- _TASK ITEM_: Only one stretch of the data below is needed. Output the lines from the one with "G[Генератор<br>каталог или LLM]" up to and including the one with "Moodle · комплект преподавателя]", exactly as they stand.

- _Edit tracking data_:
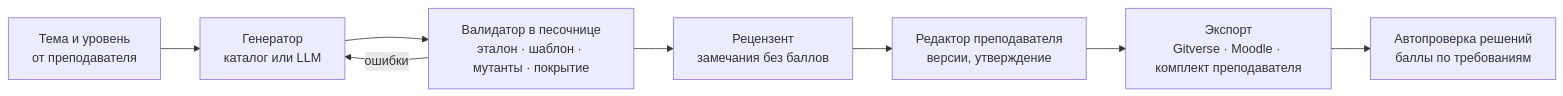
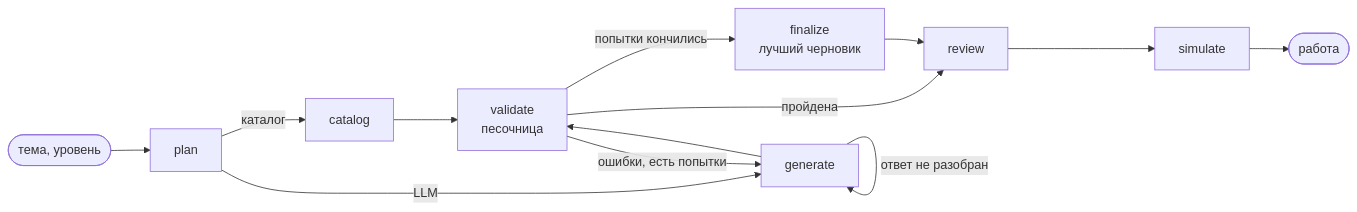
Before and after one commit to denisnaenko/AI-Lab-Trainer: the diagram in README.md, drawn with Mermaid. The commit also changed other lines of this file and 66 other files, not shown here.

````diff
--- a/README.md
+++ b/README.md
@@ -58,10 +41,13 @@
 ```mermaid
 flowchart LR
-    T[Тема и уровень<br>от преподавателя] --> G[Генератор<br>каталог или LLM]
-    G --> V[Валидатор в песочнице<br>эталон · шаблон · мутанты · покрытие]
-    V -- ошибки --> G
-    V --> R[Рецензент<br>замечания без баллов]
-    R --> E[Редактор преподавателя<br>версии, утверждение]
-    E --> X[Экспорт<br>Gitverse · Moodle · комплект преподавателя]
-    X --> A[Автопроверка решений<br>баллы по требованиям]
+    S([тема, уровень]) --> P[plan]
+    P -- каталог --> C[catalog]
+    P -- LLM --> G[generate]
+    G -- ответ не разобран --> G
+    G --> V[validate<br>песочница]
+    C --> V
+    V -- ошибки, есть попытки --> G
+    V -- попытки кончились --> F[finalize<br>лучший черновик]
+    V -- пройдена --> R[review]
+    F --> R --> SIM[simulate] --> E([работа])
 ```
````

- _FINAL ANSWER_:
-    T[Тема и уровень<br>от преподавателя] --> G[Генератор<br>каталог или LLM]
-    G --> V[Валидатор в песочнице<br>эталон · шаблон · мутанты · покрытие]
-    V -- ошибки --> G
-    V --> R[Рецензент<br>замечания без баллов]
-    R --> E[Редактор преподавателя<br>версии, утверждение]
-    E --> X[Экспорт<br>Gitverse · Moodle · комплект преподавателя]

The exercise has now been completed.